As the country gears up for the administration of COVID-19 boosters, Johnson and Johnson has released data suggesting a second shot of their single-dose vaccine increases spike-binding antibodies.
According to a news release, interim Phase 1/2a data showed that the initial dose generated neutralizing antibody responses for eight months after it was administered. The studies show that an additional dose of the vaccine generated a rapid and robust increase in spike-binding antibodies nine times higher than those seen 28 days after the primary vaccination.
Large increases in these antibody responses were seen in trial participants between 18 and 55 and in participants 65 and older who received a smaller booster dose, the release says.
“We have established that a single shot of our COVID-19 vaccine generates strong and robust immune responses that are durable and persistent through eight months,” Mathai Mammen, MD, PhD, global head of Janssen Research & Development at Johnson & Johnson, says in the release. “With these new data, we also see that a booster dose of the Johnson & Johnson COVID-19 vaccine further increases antibody responses among study participants who had previously received our vaccine. We look forward to discussing with public health officials a potential strategy for our Johnson & Johnson COVID-19 vaccine, boosting eight months or longer after the primary single-dose vaccination.”
The release says that Johnson and Johnson is currently engaging with the Food and Drug Administration (FDA), the Centers for Disease Control and Prevention (CDC), and European drug authorities regarding the booster shots and will continue to generate and evaluate data from ongoing trials.
Boosters are coming
The federal government will make third doses of the Pfizer and Moderna COVID-19 vaccines available to all American next month.
Reportedly, the decision came after the administration reviewed a wide array of data and concluded that the additional shots are needed to maintain immunity against COVID-19. For now, the administration will not recommend an additional dose for those who received the Johnson and Johnson vaccine as the government still reviews data.

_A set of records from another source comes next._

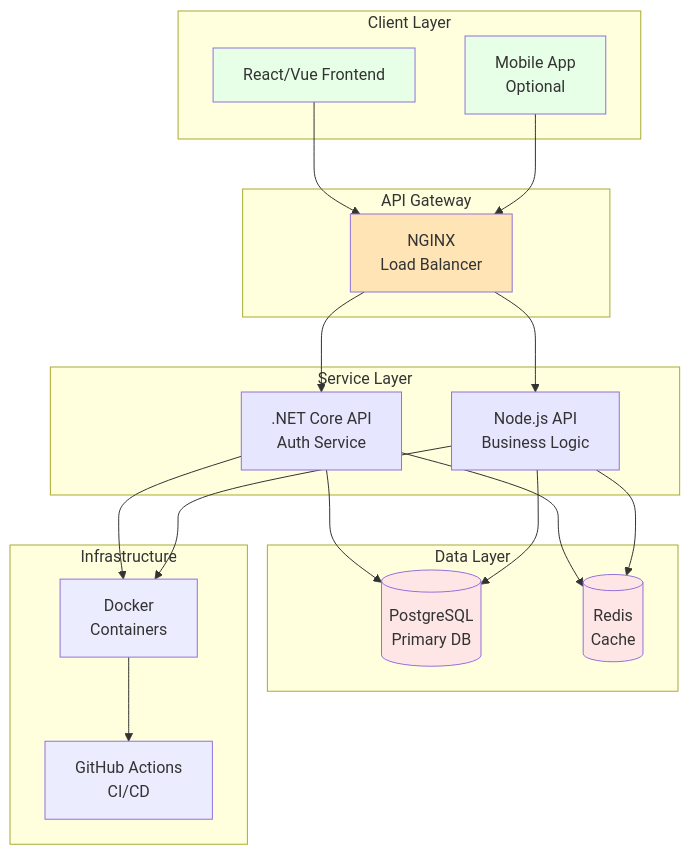
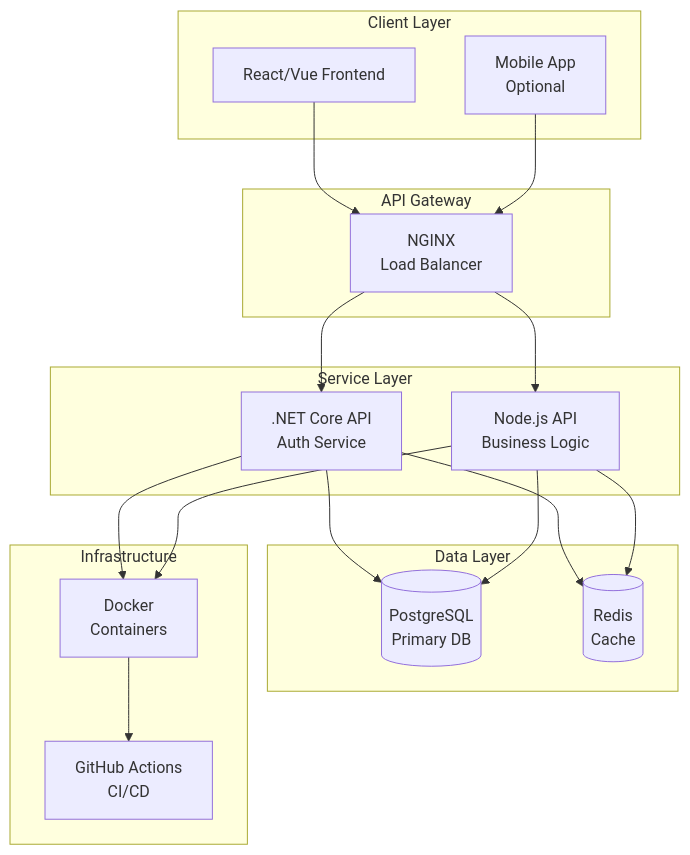
The diagram in presentations/from-team-to-agents/slides/slide-09-complex-example.md (o2alexanderfedin/AI-Hive-Business-Docs), drawn with Mermaid before and after one commit. The commit also changed 3 other files, not shown here.

First line of the commit message:
Remove color schemes from all Mermaid diagrams

````diff
--- a/presentations/from-team-to-agents/slides/slide-09-complex-example.md
+++ b/presentations/from-team-to-agents/slides/slide-09-complex-example.md
@@ -15,46 +15,39 @@
 ```mermaid
 graph TB
     subgraph "Client Layer"
         A[React/Vue Frontend]
         B[Mobile App<br/>Optional]
     end
 
     subgraph "API Gateway"
         C[NGINX<br/>Load Balancer]
     end
 
     subgraph "Service Layer"
         D[.NET Core API<br/>Auth Service]
         E[Node.js API<br/>Business Logic]
     end
 
     subgraph "Data Layer"
         F[(PostgreSQL<br/>Primary DB)]
         G[(Redis<br/>Cache)]
     end
 
     subgraph "Infrastructure"
         H[Docker<br/>Containers]
         I[GitHub Actions<br/>CI/CD]
     end
 
     A --> C
     B --> C
     C --> D
     C --> E
     D --> F
     D --> G
     E --> F
     E --> G
     D --> H
     E --> H
     H --> I
 
-    style A fill:#E6FFE6
-    style B fill:#E6FFE6
-    style C fill:#FFE4B5
-    style D fill:#E6E6FF
-    style E fill:#E6E6FF
-    style F fill:#FFE6E6
-    style G fill:#FFE6E6
 ```
````
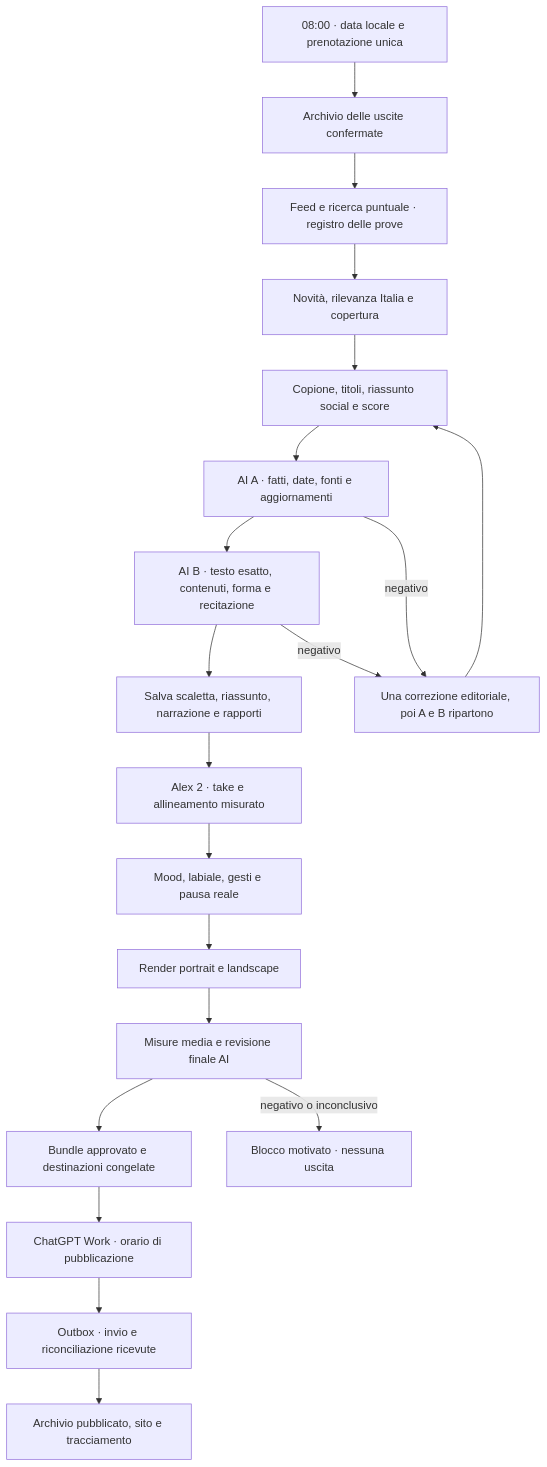
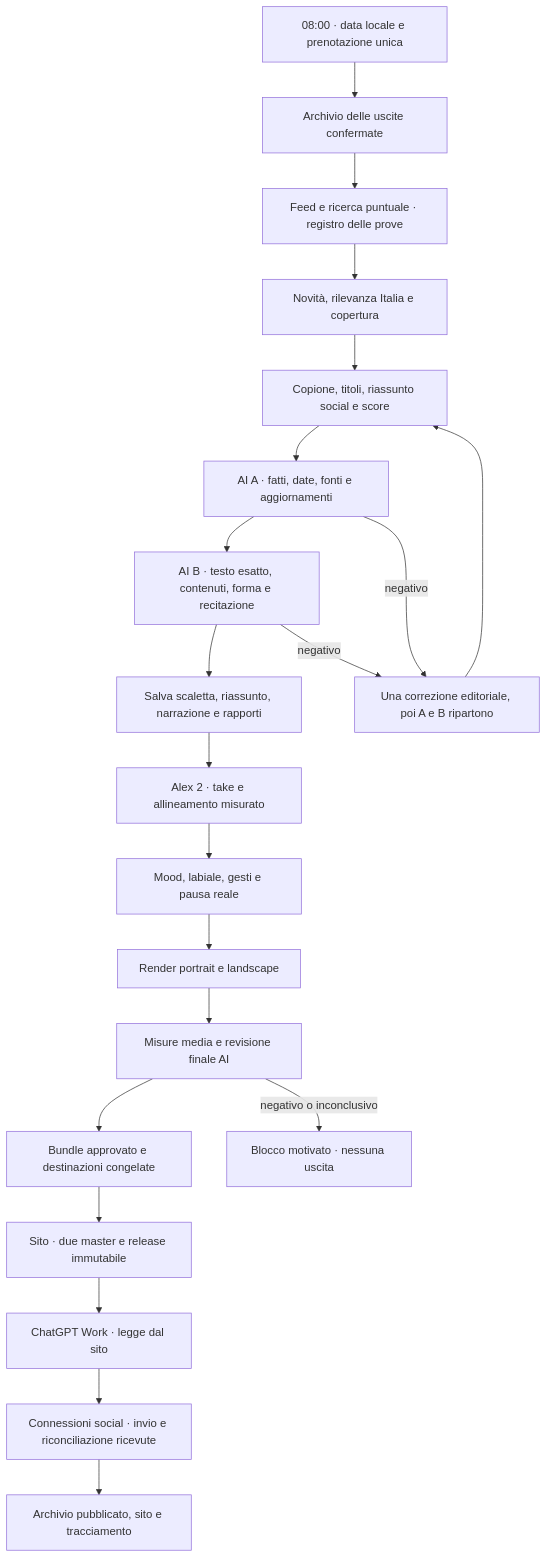
The diagram in docs/tg/cdaily-agent-runbook.md (vgflutter/conclavia-meeting-avatar), drawn with Mermaid before and after one commit. The commit also changed other lines of this file and 18 other files, not shown here.

````diff
--- a/docs/tg/cdaily-agent-runbook.md
+++ b/docs/tg/cdaily-agent-runbook.md
@@ -88,22 +90,23 @@
 ```mermaid
 flowchart TD
   S[08:00 · data locale e prenotazione unica] --> H[Archivio delle uscite confermate]
   H --> R[Feed e ricerca puntuale · registro delle prove]
   R --> N[Novità, rilevanza Italia e copertura]
   N --> E[Copione, titoli, riassunto social e score]
   E --> A[AI A · fatti, date, fonti e aggiornamenti]
   A --> B[AI B · testo esatto, contenuti, forma e recitazione]
   B --> T[Salva scaletta, riassunto, narrazione e rapporti]
   T --> V[Alex 2 · take e allineamento misurato]
   V --> M[Mood, labiale, gesti e pausa reale]
   M --> F[Render portrait e landscape]
   F --> Q[Misure media e revisione finale AI]
   Q --> P[Bundle approvato e destinazioni congelate]
-  P --> W[ChatGPT Work · orario di pubblicazione]
-  W --> O[Outbox · invio e riconciliazione ricevute]
+  P --> SITE[Sito · due master e release immutabile]
+  SITE --> W[ChatGPT Work · legge dal sito]
+  W --> O[Connessioni social · invio e riconciliazione ricevute]
   O --> D[Archivio pubblicato, sito e tracciamento]
   A -->|negativo| X[Una correzione editoriale, poi A e B ripartono]
   B -->|negativo| X
   X --> E
   Q -->|negativo o inconclusivo| STOP[Blocco motivato · nessuna uscita]
 ```
````
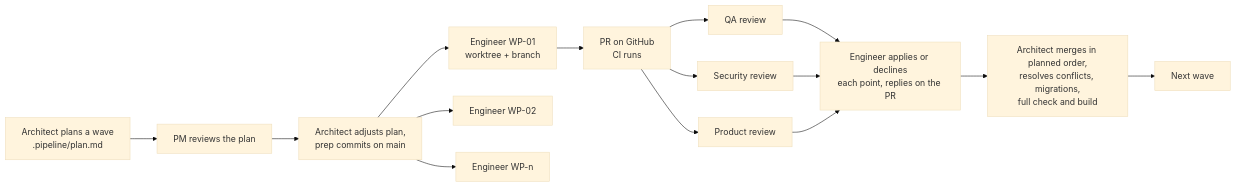
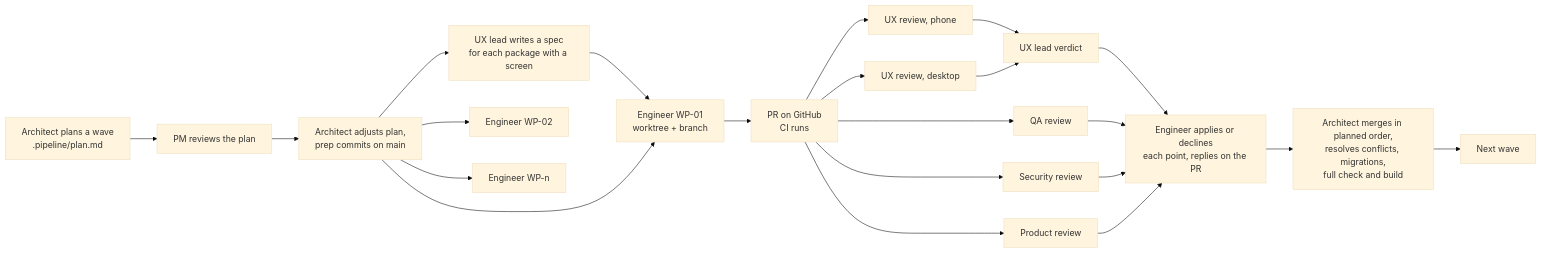
Before and after one commit to kenneth-yu/trip-planner: the first of 2 diagrams in docs/PIPELINE.md, drawn with Mermaid (base theme). The commit also changed other lines of this file and 2 other files, not shown here.

First line of the commit message:
Add the UX lead and UX reviewer roles to the pipeline

````diff
--- a/docs/PIPELINE.md
+++ b/docs/PIPELINE.md
@@ -15,17 +17,24 @@
 ```mermaid
 flowchart LR
   A[Architect plans a wave<br/>.pipeline/plan.md] --> PM0[PM reviews the plan]
   PM0 --> A2[Architect adjusts plan,<br/>prep commits on main]
+  A2 --> UXS[UX lead writes a spec<br/>for each package with a screen]
+  UXS --> E1
   A2 --> E1[Engineer WP-01<br/>worktree + branch]
   A2 --> E2[Engineer WP-02]
   A2 --> E3[Engineer WP-n]
   E1 --> PR1[PR on GitHub<br/>CI runs]
   PR1 --> QA[QA review]
   PR1 --> SEC[Security review]
   PR1 --> PMR[Product review]
+  PR1 --> UXP[UX review, phone]
+  PR1 --> UXD[UX review, desktop]
+  UXP --> UXL[UX lead verdict]
+  UXD --> UXL
+  UXL --> R
   QA --> R[Engineer applies or declines<br/>each point, replies on the PR]
   SEC --> R
   PMR --> R
   R --> M[Architect merges in planned order,<br/>resolves conflicts, migrations,<br/>full check and build]
   M --> NEXT[Next wave]
 ```
````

The move comes as the Delta variant has driven up the numbers of COVID-19 infections across the country and has led to a rash of breakthrough infections among the already vaccinated.
Earlier in the month, when the move was hinted at by administration officials, they said it would be dependent on the Food and Drug Administration (FDA) authorization, but there’s been no reports of a timeline for such authorization.
The agency has already expanded the emergency use authorization for the Pfizer and Moderna two-dose vaccines to allow for a third dose to the estimated 3 percent of Americans, or about 9 million, with weakened immune systems. The vaccines are believed to be less effective in this group of people, but the initial hope was that widespread vaccinations would protect the immunocompromised population. As of Aug. 25, slightly more than half of eligible Americans, 167.1 million, have been fully vaccinated.